→ **Problem to solve**
Print the records exactly as written, and let no picture into the answer.

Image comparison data
>>>

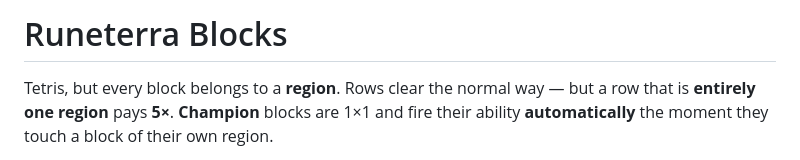
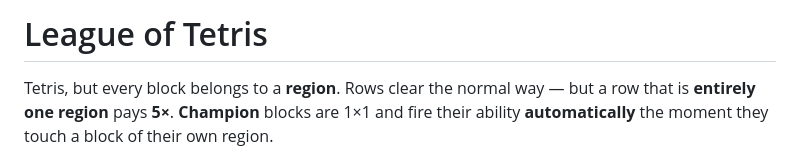
Before and after one commit to DemonKingofNoxus/League-of-Tetris, a Markdown page: README.md, the part around the change. Rendered like a GitHub page.

Commit message:
Rename project in README
Updated project name from 'Runeterra Blocks' to 'League of Tetris'.

```diff
--- a/README.md
+++ b/README.md
@@ -1,4 +1,4 @@
-# Runeterra Blocks
+# League of Tetris
 
 Tetris, but every block belongs to a **region**. Rows clear the normal way — but
 a row that is **entirely one region** pays **5×**. **Champion** blocks are 1×1
```
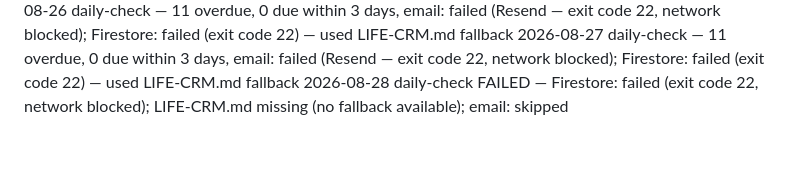
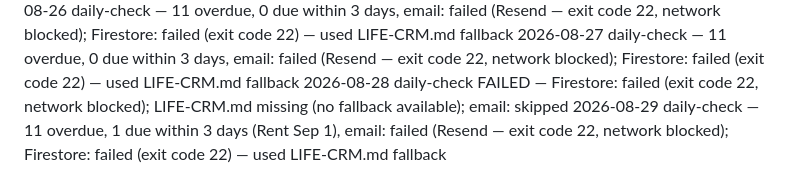
Before and after one commit to griffmak/life-crm, a Markdown page: memory/SCAN-LOG.md, the part around the change. Rendered like a GitHub page; blank space fills up the shorter version.

Commit message:
feat(check): daily check — 12 urgent (11 overdue + rent Sep 1), email failed (network blocked)

```diff
--- a/memory/SCAN-LOG.md
+++ b/memory/SCAN-LOG.md
@@ -121,3 +121,4 @@ One entry per agent run. Format: [date] [type] — [summary]
 2026-08-26 daily-check — 11 overdue, 0 due within 3 days, email: failed (Resend — exit code 22, network blocked); Firestore: failed (exit code 22) — used LIFE-CRM.md fallback
 2026-08-27 daily-check — 11 overdue, 0 due within 3 days, email: failed (Resend — exit code 22, network blocked); Firestore: failed (exit code 22) — used LIFE-CRM.md fallback
 2026-08-28 daily-check FAILED — Firestore: failed (exit code 22, network blocked); LIFE-CRM.md missing (no fallback available); email: skipped
+2026-08-29 daily-check — 11 overdue, 1 due within 3 days (Rent Sep 1), email: failed (Resend — exit code 22, network blocked); Firestore: failed (exit code 22) — used LIFE-CRM.md fallback
```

<<<

→ **Solution for this task**
Before and after one commit to DemonKingofNoxus/League-of-Tetris, a Markdown page: README.md, the part around the change. Rendered like a GitHub page.

Commit message:
Rename project in README
Updated project name from 'Runeterra Blocks' to 'League of Tetris'.

```diff
--- a/README.md
+++ b/README.md
@@ -1,4 +1,4 @@
-# Runeterra Blocks
+# League of Tetris
 
 Tetris, but every block belongs to a **region**. Rows clear the normal way — but
 a row that is **entirely one region** pays **5×**. **Champion** blocks are 1×1
```
Before and after one commit to griffmak/life-crm, a Markdown page: memory/SCAN-LOG.md, the part around the change. Rendered like a GitHub page; blank space fills up the shorter version.

Commit message:
feat(check): daily check — 12 urgent (11 overdue + rent Sep 1), email failed (network blocked)

```diff
--- a/memory/SCAN-LOG.md
+++ b/memory/SCAN-LOG.md
@@ -121,3 +121,4 @@ One entry per agent run. Format: [date] [type] — [summary]
 2026-08-26 daily-check — 11 overdue, 0 due within 3 days, email: failed (Resend — exit code 22, network blocked); Firestore: failed (exit code 22) — used LIFE-CRM.md fallback
 2026-08-27 daily-check — 11 overdue, 0 due within 3 days, email: failed (Resend — exit code 22, network blocked); Firestore: failed (exit code 22) — used LIFE-CRM.md fallback
 2026-08-28 daily-check FAILED — Firestore: failed (exit code 22, network blocked); LIFE-CRM.md missing (no fallback available); email: skipped
+2026-08-29 daily-check — 11 overdue, 1 due within 3 days (Rent Sep 1), email: failed (Resend — exit code 22, network blocked); Firestore: failed (exit code 22) — used LIFE-CRM.md fallback
```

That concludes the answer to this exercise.